(Stored data)
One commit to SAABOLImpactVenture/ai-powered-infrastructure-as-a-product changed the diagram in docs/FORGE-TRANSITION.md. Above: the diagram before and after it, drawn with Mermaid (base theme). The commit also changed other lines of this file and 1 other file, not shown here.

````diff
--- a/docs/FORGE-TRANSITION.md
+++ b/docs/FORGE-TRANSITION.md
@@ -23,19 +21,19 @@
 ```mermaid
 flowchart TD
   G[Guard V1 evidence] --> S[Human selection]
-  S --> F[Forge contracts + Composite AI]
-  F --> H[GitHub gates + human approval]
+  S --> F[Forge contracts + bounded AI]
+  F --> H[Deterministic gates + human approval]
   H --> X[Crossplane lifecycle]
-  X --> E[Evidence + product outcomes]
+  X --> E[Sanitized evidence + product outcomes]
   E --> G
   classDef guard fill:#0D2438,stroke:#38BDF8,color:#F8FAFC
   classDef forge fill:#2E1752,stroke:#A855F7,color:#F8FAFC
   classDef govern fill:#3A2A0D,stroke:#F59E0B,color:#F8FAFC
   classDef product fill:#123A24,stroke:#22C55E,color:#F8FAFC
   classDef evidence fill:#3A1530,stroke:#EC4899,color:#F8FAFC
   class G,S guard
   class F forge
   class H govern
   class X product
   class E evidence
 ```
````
==
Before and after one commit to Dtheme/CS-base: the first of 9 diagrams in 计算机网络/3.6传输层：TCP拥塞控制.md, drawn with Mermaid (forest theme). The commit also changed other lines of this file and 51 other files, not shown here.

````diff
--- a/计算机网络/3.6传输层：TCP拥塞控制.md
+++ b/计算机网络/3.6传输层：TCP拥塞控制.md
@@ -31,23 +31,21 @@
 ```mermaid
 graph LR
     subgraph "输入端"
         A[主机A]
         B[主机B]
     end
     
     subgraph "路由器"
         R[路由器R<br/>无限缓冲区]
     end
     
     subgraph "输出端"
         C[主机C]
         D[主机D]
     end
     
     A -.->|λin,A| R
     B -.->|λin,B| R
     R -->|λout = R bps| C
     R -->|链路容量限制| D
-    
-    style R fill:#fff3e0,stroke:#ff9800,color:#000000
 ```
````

(Exercise details): From the entries above, work out how many lines include "计算机网络"; the number is the only answer wanted.

(Answer for the task): 3